The Battle of Jerusalem Plank Road, Day 1: June 21, 1864
Note: Click to see maps of the Battle of Jerusalem Plank Road, which should help you follow along with the action.
Brief Summary: After the disappointing outcome for the Union Army at the Second Battle of Petersburg, Grant decided a siege was in order, and the Union army dug trenches to consolidate the ground they had gained from June 15-18, 1864. On June 21, 1864, Grant’s Second Offensive against Petersburg got underway. The Second Corps and Sixth Corps of the Army of the Potomac were quietly pulled out of the lines facing Petersburg from the east, and sent south and west. Army of the Potomac commander George Meade ultimately hoped to completely circle the Confederates defending Petersburg by placing Union troops on the Appomattox River west of the city, a result which would prove elusive not only over the following few days, but over nine long months.
The Second Corps was to extend the former Union far left, manned by the Fifth Corps, and the Sixth would then latch on to the Second Corps and extend even further left. The Second Corps, temporarily under division commander Birney because Winfield Scott Hancock had experienced a flair-up of his Gettysburg wound, slowly but surely moved into a position on the left of the Fifth Corps, but the going was difficult due to the (lack of a) road network. Birney left the divisions of Mott and Gibbon along the Jerusalem Plank Road south of the Fifth Corps’ lines, and sent Barlow out with his division to reconnoiter the ground he wished to eventually place the entire Second Corps on. Barlow skirmished with Confederate cavalry and infantry during the advance. Birney eventually got cold feet when a Confederate force was reported to be moving across the front of the Second Corps and ordered Barlow back to the Jerusalem Plank Road. The divisions of Gibbon, Mott, and Barlow, in that order from left to right, extended the Union line down the Jerusalem Plank Road from the Fifth Corps lines. Barlow’s left rested near the road which led west from the Jerusalem Plank Road to Globe Tavern on the all-important Weldon Railroad, one of Lee’s supply lines.
Meanwhile, the Sixth Corps struggled to extricate itself from the Union fortifications east of Petersburg, coping with a Confederate artillery bombardment when the Rebels discovered the movement of so many men. As a result, two of the Sixth Corps divisions under Wheaton and Russell never made it into position on the left of the Second Corps until the following day. Only Ricketts and his division were able to entrench to the left of Barlow’s Second Corps division and extend the line even more down the Jerusalem Plank Road.
The stage was set for June 22, 1864, where the Federals hoped to move west and strike the Weldon Railroad. Would they succeed? Only time would tell…

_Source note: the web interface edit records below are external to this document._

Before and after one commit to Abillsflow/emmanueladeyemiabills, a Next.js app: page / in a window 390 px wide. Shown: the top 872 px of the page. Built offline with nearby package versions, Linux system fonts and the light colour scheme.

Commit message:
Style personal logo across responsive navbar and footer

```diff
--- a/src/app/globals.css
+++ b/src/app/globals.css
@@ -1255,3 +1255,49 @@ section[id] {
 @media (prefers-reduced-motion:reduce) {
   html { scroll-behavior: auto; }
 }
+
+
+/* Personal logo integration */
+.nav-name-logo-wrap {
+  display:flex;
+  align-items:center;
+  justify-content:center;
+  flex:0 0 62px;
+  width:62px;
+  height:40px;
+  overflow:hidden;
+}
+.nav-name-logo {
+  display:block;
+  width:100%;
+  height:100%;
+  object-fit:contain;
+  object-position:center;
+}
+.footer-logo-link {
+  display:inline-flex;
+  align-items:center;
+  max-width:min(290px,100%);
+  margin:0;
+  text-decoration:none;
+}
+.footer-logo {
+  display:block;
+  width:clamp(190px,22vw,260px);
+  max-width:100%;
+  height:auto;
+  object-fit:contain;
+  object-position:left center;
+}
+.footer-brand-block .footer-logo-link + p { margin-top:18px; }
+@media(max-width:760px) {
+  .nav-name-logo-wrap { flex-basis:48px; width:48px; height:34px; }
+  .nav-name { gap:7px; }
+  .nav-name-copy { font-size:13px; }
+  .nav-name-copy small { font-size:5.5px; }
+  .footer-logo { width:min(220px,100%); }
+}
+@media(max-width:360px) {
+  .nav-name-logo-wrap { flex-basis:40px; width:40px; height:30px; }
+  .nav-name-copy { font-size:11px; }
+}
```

To Learn More, Read the Following:
- The Petersburg Campaign Volume 1: The Eastern Front Battles June-August 1864
- A Melancholy Affair at the Weldon Railroad: The Vermont Brigade, June 23, 1864 by David F. Cross: As the subtitle indicates, this book focuses solely on the disaster which engulfed the VI Corps’ Vermont Brigade on June 23, 1864. Almost all of the captured men were sent to the notorious Andersonville, and many perished there.
- So far, to my knowledge, not a single book exists which specifically covers the Battle of Jerusalem Plank Road as a whole or the Mahone’s devastating assault on the Union Second Corps on June 22, 1864. If you know of any magazine articles which tackle either of these topics, please let me know in the comments.
Best Posts Freely Available on this site:
- The Battle of Jerusalem Plank Road Wikipedia Map: June 21-22, 1864
- Grant’s and Meade’s Learning Curves: A Look at the First Four Siege of Petersburg Offensives
If you have other resources you’ve found useful, feel free to post them in the comments section.